As the answer, give a copy of each line below that includes the word "Also".

(Source records)
☆ ☆ ☆
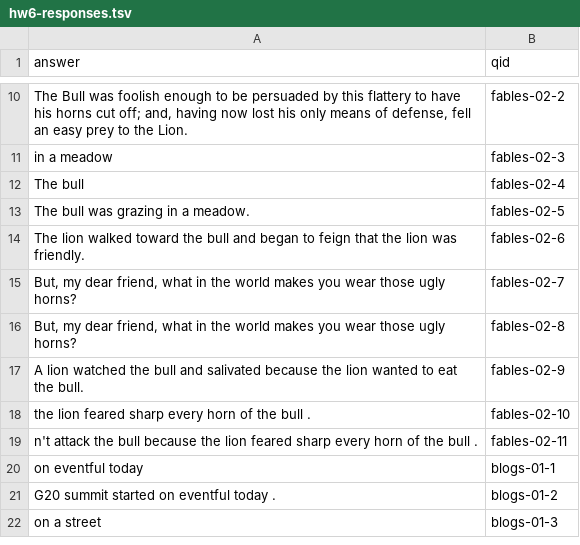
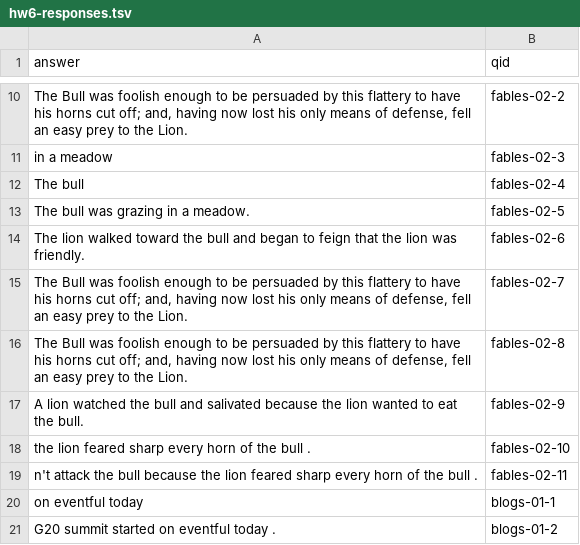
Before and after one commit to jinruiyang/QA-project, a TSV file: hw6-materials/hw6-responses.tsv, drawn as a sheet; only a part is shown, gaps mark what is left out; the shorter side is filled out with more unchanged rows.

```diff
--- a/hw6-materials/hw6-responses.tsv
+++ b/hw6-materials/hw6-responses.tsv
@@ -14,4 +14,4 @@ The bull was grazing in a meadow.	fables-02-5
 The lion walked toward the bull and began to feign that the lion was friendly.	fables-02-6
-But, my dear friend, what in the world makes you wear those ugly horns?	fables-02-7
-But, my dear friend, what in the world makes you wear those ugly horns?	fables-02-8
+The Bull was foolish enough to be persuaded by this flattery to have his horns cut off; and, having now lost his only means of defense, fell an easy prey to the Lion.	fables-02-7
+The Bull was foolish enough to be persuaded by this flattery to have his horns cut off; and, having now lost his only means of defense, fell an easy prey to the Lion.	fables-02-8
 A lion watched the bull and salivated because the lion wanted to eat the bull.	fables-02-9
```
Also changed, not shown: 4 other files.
☆ ☆ ☆
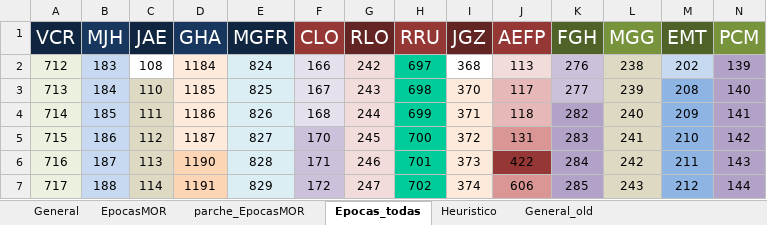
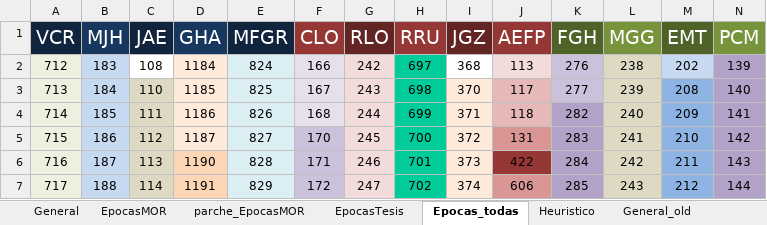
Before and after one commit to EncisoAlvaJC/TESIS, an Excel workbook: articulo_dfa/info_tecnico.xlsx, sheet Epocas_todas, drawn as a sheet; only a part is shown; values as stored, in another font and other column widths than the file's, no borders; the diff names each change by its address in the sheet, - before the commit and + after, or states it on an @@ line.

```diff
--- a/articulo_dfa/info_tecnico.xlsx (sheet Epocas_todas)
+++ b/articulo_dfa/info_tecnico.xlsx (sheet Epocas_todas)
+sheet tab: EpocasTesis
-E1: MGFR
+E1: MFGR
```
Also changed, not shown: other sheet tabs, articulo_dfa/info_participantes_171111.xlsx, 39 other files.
☆ ☆ ☆
- Response -
Also changed, not shown: 4 other files.
Also changed, not shown: other sheet tabs, articulo_dfa/info_participantes_171111.xlsx, 39 other files.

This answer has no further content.